The FTSE 100 group has a proven profitability model, though it is somewhat specific to the advantages it enjoys in UK, such as a premium position and higher than average baskets.
“We believe that challenge from micro fulfilment centre (MFC) based competitors are growing with retailers embracing the more flexible, relatively capital-light models,” analysts at the bank said.
“Signs of greater engagement with global retail partners again and/or a significant improvement in the customer fulfilment centre economics could potentially make us more positive going forward while greater evidence of profitability of the competing systems could potentially make us more negative.”

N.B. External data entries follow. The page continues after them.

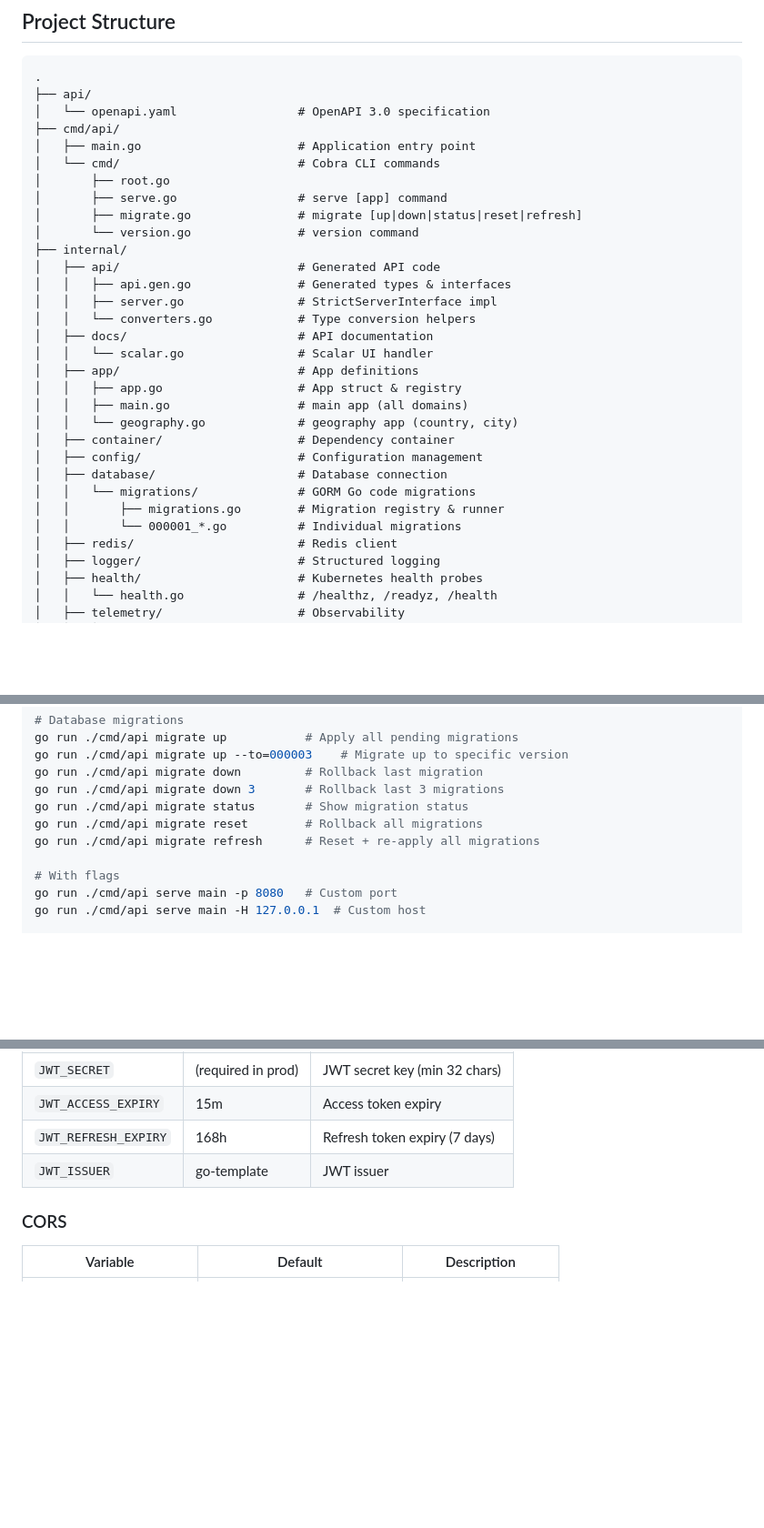
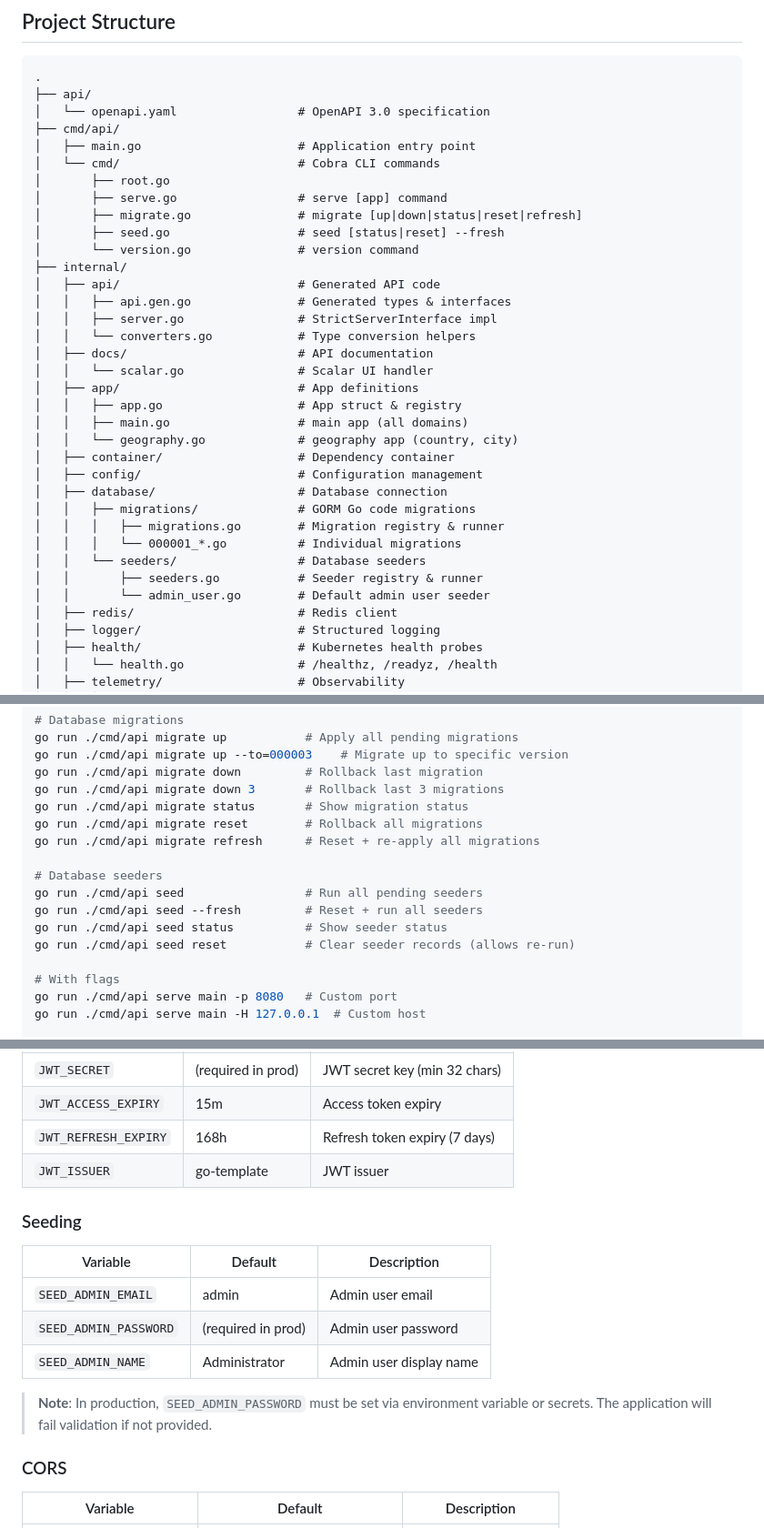
Before and after one commit to voidmaindev/go-template, a Markdown page: README.md, 3 parts joined by grey strips. Shown at 91% size. GitHub-like rendering; blank space fills up the shorter version.

Commit message:
Docs: Update README with seeder infrastructure documentation
- Add Database Seeders to features list
- Add seed.go and seeders folder to project structure
- Document seed CLI commands (seed, seed status, seed reset, --fresh)
- Add Seeding configuration section with environment variables
- Update Quick Start to include seeding step

🤖 Generated with [Claude Code](https://claude.com/claude-code)

Co-Authored-By: Claude Opus 4.5 <noreply@anthropic.com>

```diff
--- a/README.md
+++ b/README.md
@@ -65,6 +66,7 @@ Generated files:
 │       ├── root.go
 │       ├── serve.go                 # serve [app] command
 │       ├── migrate.go               # migrate [up|down|status|reset|refresh]
+│       ├── seed.go                  # seed [status|reset] --fresh
 │       └── version.go               # version command
 ├── internal/
 │   ├── api/                         # Generated API code
@@ -80,9 +82,12 @@ Generated files:
 │   ├── container/                   # Dependency container
 │   ├── config/                      # Configuration management
 │   ├── database/                    # Database connection
-│   │   └── migrations/              # GORM Go code migrations
-│   │       ├── migrations.go        # Migration registry & runner
-│   │       └── 000001_*.go          # Individual migrations
+│   │   ├── migrations/              # GORM Go code migrations
+│   │   │   ├── migrations.go        # Migration registry & runner
+│   │   │   └── 000001_*.go          # Individual migrations
+│   │   └── seeders/                 # Database seeders
+│   │       ├── seeders.go           # Seeder registry & runner
+│   │       └── admin_user.go        # Default admin user seeder
 │   ├── redis/                       # Redis client
 │   ├── logger/                      # Structured logging
 │   ├── health/                      # Kubernetes health probes
@@ -177,6 +185,12 @@ go run ./cmd/api migrate down 3       # Rollback last 3 migrations
 go run ./cmd/api migrate status       # Show migration status
 go run ./cmd/api migrate reset        # Rollback all migrations
 go run ./cmd/api migrate refresh      # Reset + re-apply all migrations
+
+# Database seeders
+go run ./cmd/api seed                 # Run all pending seeders
+go run ./cmd/api seed --fresh         # Reset + run all seeders
+go run ./cmd/api seed status          # Show seeder status
+go run ./cmd/api seed reset           # Clear seeder records (allows re-run)
 
 # With flags
 go run ./cmd/api serve main -p 8080   # Custom port
@@ -523,6 +537,16 @@ Configuration can be set via environment variables or `config.yaml` file. Enviro
 | `JWT_REFRESH_EXPIRY` | 168h | Refresh token expiry (7 days) |
 | `JWT_ISSUER` | go-template | JWT issuer |
 
+### Seeding
+
+| Variable | Default | Description |
+|----------|---------|-------------|
+| `SEED_ADMIN_EMAIL` | admin | Admin user email |
+| `SEED_ADMIN_PASSWORD` | (required in prod) | Admin user password |
+| `SEED_ADMIN_NAME` | Administrator | Admin user display name |
+
+> **Note**: In production, `SEED_ADMIN_PASSWORD` must be set via environment variable or secrets. The application will fail validation if not provided.
+
 ### CORS
 
 | Variable | Default | Description |
```
Also changed, not shown: other parts of README.md (+6 -2 lines).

Ocado recently signed a contract with Alcampo in Spain, with a first CFC in the Madrid region scheduled for 2024 and more likely to be announced in the future.

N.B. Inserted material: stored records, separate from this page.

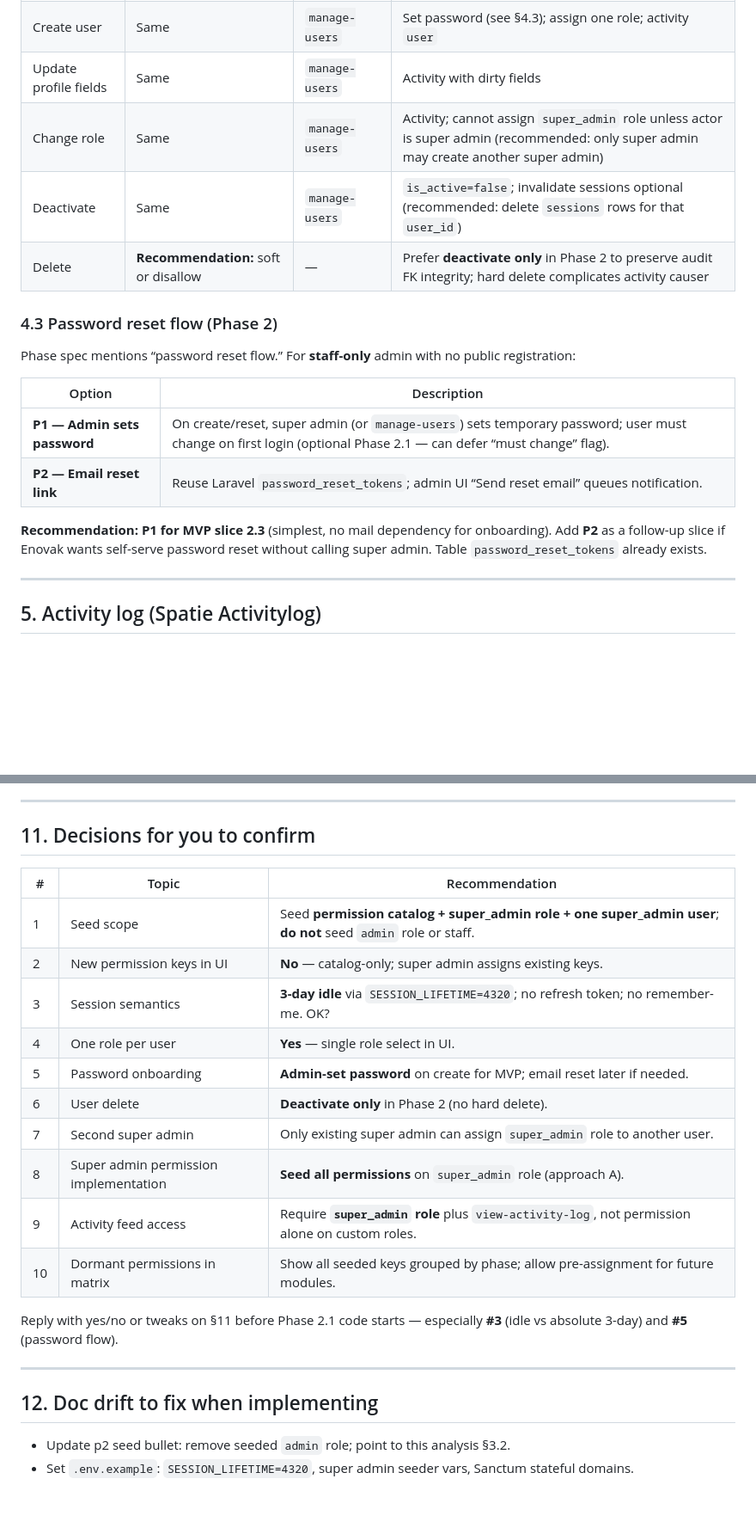
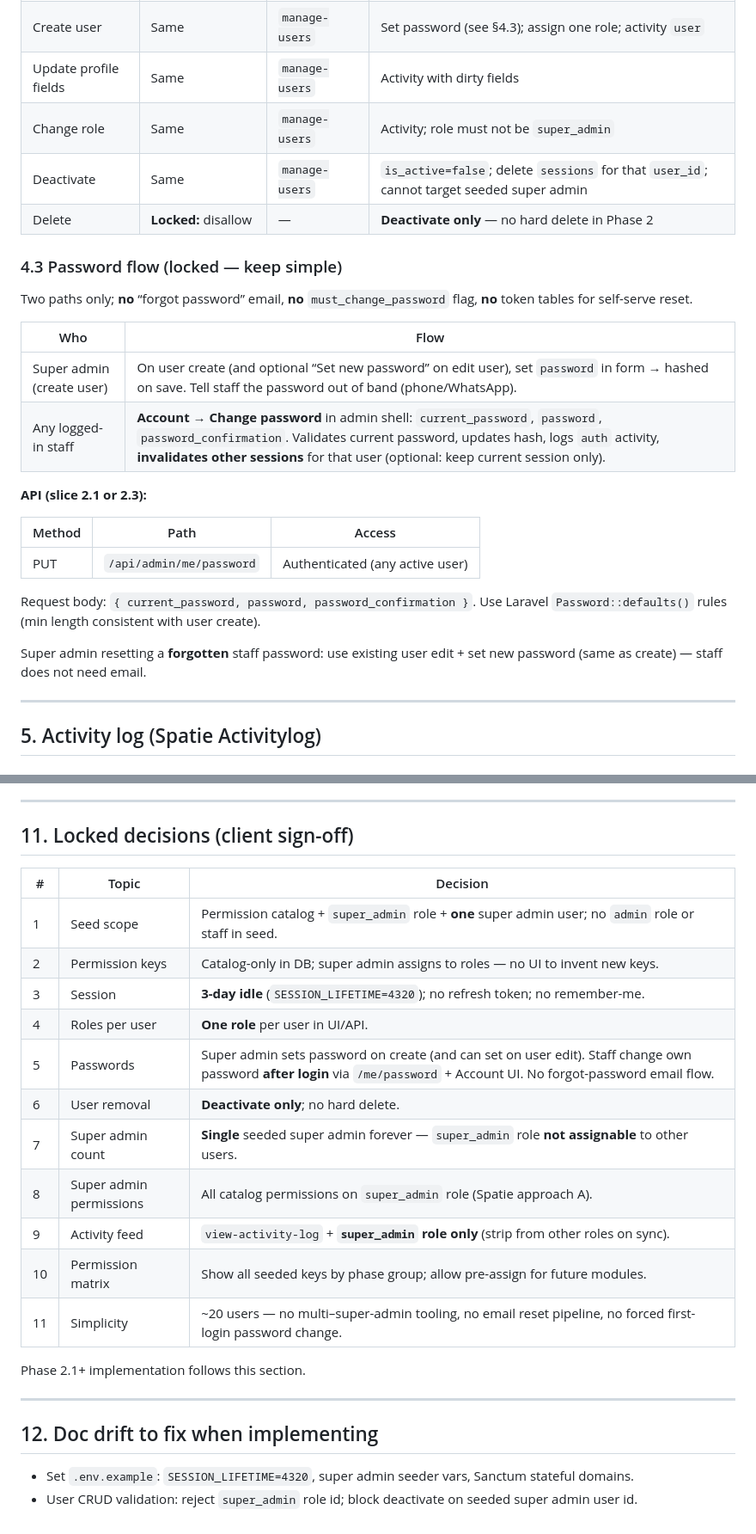
Before and after one commit to nahidnstu12/anntech-v2, a Markdown page: docs/p2-admin-auth-rbac-analysis.md, 2 parts joined by grey strips. Shown at 86% size. Drawn GitHub-style; blank space fills up the shorter version.

Commit message:
docs: lock Phase 2 RBAC decisions (single super admin, simple passwords)
Co-authored-by: Nahid Dev BD <nahid.dev19@gmail.com>

```diff
--- a/docs/p2-admin-auth-rbac-analysis.md
+++ b/docs/p2-admin-auth-rbac-analysis.md
@@ -161,20 +164,28 @@ Keep: `name`, `email` unique, `password` hashed, timestamps. `email_verified_at`
 | List / show users | Super admin or delegate | `manage-users` | — |
 | Create user | Same | `manage-users` | Set password (see §4.3); assign one role; activity `user` |
 | Update profile fields | Same | `manage-users` | Activity with dirty fields |
-| Change role | Same | `manage-users` | Activity; cannot assign `super_admin` role unless actor is super admin (recommended: only super admin may create another super admin) |
-| Deactivate | Same | `manage-users` | `is_active=false`; invalidate sessions optional (recommended: delete `sessions` rows for that `user_id`) |
-| Delete | **Recommendation:** soft or disallow | — | Prefer **deactivate only** in Phase 2 to preserve audit FK integrity; hard delete complicates activity causer |
+| Change role | Same | `manage-users` | Activity; role must not be `super_admin` |
+| Deactivate | Same | `manage-users` | `is_active=false`; delete `sessions` for that `user_id`; cannot target seeded super admin |
+| Delete | **Locked:** disallow | — | **Deactivate only** — no hard delete in Phase 2 |
 
-### 4.3 Password reset flow (Phase 2)
+### 4.3 Password flow (locked — keep simple)
 
-Phase spec mentions “password reset flow.” For **staff-only** admin with no public registration:
+Two paths only; **no** “forgot password” email, **no** `must_change_password` flag, **no** token tables for self-serve reset.
 
-| Option | Description |
+| Who | Flow |
 | --- | --- |
-| **P1 — Admin sets password** | On create/reset, super admin (or `manage-users`) sets temporary password; user must change on first login (optional Phase 2.1 — can defer “must change” flag). |
-| **P2 — Email reset link** | Reuse Laravel `password_reset_tokens`; admin UI “Send reset email” queues notification. |
+| Super admin (create user) | On user create (and optional “Set new password” on edit user), set `password` in form → hashed on save. Tell staff the password out of band (phone/WhatsApp). |
+| Any logged-in staff | **Account → Change password** in admin shell: `current_password`, `password`, `password_confirmation`. Validates current password, updates hash, logs `auth` activity, **invalidates other sessions** for that user (optional: keep current session only). |
 
-**Recommendation:** **P1 for MVP slice 2.3** (simplest, no mail dependency for onboarding). Add **P2** as a follow-up slice if Enovak wants self-serve password reset without calling super admin. Table `password_reset_tokens` already exists.
+**API (slice 2.1 or 2.3):**
+
+| Method | Path | Access |
+| --- | --- | --- |
+| PUT | `/api/admin/me/password` | Authenticated (any active user) |
+
+Request body: `{ current_password, password, password_confirmation }`. Use Laravel `Password::defaults()` rules (min length consistent with user create).
+
+Super admin resetting a **forgotten** staff password: use existing user edit + set new password (same as create) — staff does not need email.
 
 ---
 
@@ -279,26 +294,27 @@ Map directly to [p2-admin-auth-rbac.md](../phases/p2-admin-auth-rbac.md#implemen
 
 ---
 
-## 11. Decisions for you to confirm
+## 11. Locked decisions (client sign-off)
 
-| # | Topic | Recommendation |
+| # | Topic | Decision |
 | --- | --- | --- |
-| 1 | Seed scope | Seed **permission catalog + super_admin role + one super_admin user**; **do not** seed `admin` role or staff. |
-| 2 | New permission keys in UI | **No** — catalog-only; super admin assigns existing keys. |
-| 3 | Session semantics | **3-day idle** via `SESSION_LIFETIME=4320`; no refresh token; no remember-me. OK? |
-| 4 | One role per user | **Yes** — single role select in UI. |
-| 5 | Password onboarding | **Admin-set password** on create for MVP; email reset later if needed. |
-| 6 | User delete | **Deactivate only** in Phase 2 (no hard delete). |
-| 7 | Second super admin | Only existing super admin can assign `super_admin` role to another user. |
-| 8 | Super admin permission implementation | **Seed all permissions** on `super_admin` role (approach A). |
-| 9 | Activity feed access | Require **`super_admin` role** plus `view-activity-log`, not permission alone on custom roles. |
-| 10 | Dormant permissions in matrix | Show all seeded keys grouped by phase; allow pre-assignment for future modules. |
+| 1 | Seed scope | Permission catalog + `super_admin` role + **one** super admin user; no `admin` role or staff in seed. |
+| 2 | Permission keys | Catalog-only in DB; super admin assigns to roles — no UI to invent new keys. |
+| 3 | Session | **3-day idle** (`SESSION_LIFETIME=4320`); no refresh token; no remember-me. |
+| 4 | Roles per user | **One role** per user in UI/API. |
+| 5 | Passwords | Super admin sets password on create (and can set on user edit). Staff change own password **after login** via `/me/password` + Account UI. No forgot-password email flow. |
+| 6 | User removal | **Deactivate only**; no hard delete. |
+| 7 | Super admin count | **Single** seeded super admin forever — `super_admin` role **not assignable** to other users. |
+| 8 | Super admin permissions | All catalog permissions on `super_admin` role (Spatie approach A). |
+| 9 | Activity feed | `view-activity-log` + **`super_admin` role only** (strip from other roles on sync). |
+| 10 | Permission matrix | Show all seeded keys by phase group; allow pre-assign for future modules. |
+| 11 | Simplicity | ~20 users — no multi–super-admin tooling, no email reset pipeline, no forced first-login password change. |
 
-Reply with yes/no or tweaks on §11 before Phase 2.1 code starts — especially **#3** (idle vs absolute 3-day) and **#5** (password flow).
+Phase 2.1+ implementation follows this section.
 
 ---
 
 ## 12. Doc drift to fix when implementing
 
-- Update p2 seed bullet: remove seeded `admin` role; point to this analysis §3.2.
 - Set `.env.example`: `SESSION_LIFETIME=4320`, super admin seeder vars, Sanctum stateful domains.
+- User CRUD validation: reject `super_admin` role id; block deactivate on seeded super admin user id.
```
Also changed, not shown: other parts of docs/p2-admin-auth-rbac-analysis.md (+16 -9 lines), docs/p2-admin-auth-rbac-schema.md (+2 -2 lines), phases/p2-admin-auth-rbac.md (+6 -3 lines).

But the evidence of success of the MFC-based competitors poses challenges for future contract wins: for example, Takeoff Technologies is expanding its presence with rollout of its MFCs in Australia with Woolworths and Albertsons in the US with six more to open in 2021.
Tesco PLC (LSE:TSCO) also said its first MFC has achieved full capacity of around 650 orders per day, while its second is larger MFC is targeting 1,000 orders per day as it looks to add another ten MFCs a year over the next few years.

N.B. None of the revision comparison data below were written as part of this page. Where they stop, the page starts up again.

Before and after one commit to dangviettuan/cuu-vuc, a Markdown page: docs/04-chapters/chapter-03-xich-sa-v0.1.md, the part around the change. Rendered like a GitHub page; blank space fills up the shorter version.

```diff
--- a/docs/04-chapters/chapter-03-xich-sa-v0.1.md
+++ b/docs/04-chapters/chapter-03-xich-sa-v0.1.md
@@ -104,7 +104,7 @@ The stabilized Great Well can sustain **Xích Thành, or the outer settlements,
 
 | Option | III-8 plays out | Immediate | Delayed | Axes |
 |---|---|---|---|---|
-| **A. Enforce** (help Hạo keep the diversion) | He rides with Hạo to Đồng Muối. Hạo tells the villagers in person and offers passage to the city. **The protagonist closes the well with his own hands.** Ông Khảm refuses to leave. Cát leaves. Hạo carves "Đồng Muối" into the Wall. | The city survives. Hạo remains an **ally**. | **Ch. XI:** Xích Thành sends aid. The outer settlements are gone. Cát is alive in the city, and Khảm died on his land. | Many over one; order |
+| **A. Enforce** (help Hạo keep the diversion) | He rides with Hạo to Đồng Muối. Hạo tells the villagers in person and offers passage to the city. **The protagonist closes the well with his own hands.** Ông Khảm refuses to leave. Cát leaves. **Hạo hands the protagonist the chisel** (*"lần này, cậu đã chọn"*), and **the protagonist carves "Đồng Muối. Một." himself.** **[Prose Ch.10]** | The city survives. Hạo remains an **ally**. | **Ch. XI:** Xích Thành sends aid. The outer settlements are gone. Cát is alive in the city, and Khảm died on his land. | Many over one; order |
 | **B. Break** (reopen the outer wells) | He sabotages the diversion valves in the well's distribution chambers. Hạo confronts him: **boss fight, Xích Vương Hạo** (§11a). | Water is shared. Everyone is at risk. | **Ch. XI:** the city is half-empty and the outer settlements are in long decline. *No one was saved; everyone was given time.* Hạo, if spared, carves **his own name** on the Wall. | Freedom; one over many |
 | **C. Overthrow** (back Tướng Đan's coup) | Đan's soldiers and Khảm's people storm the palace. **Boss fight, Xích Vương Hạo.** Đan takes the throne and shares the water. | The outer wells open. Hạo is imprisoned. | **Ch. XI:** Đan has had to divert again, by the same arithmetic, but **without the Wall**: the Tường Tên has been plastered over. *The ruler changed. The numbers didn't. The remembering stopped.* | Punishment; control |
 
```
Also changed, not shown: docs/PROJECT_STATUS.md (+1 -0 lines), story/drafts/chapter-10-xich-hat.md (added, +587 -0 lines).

More woes are coming from platforms such as Deliveroo, Uber Eats and instant grocery providers like Gorillas.
UBS cut its target price to 2,100p from 2,300p and maintained its ‘neutral’ rating.
It also downgraded underlying earnings (EBITDA) expectations to GBP79mln from GBP98mln for this year and to GBP136mln from GBP181mln for the next.
Shares shed 2% to 1,973.17p on Tuesday afternoon.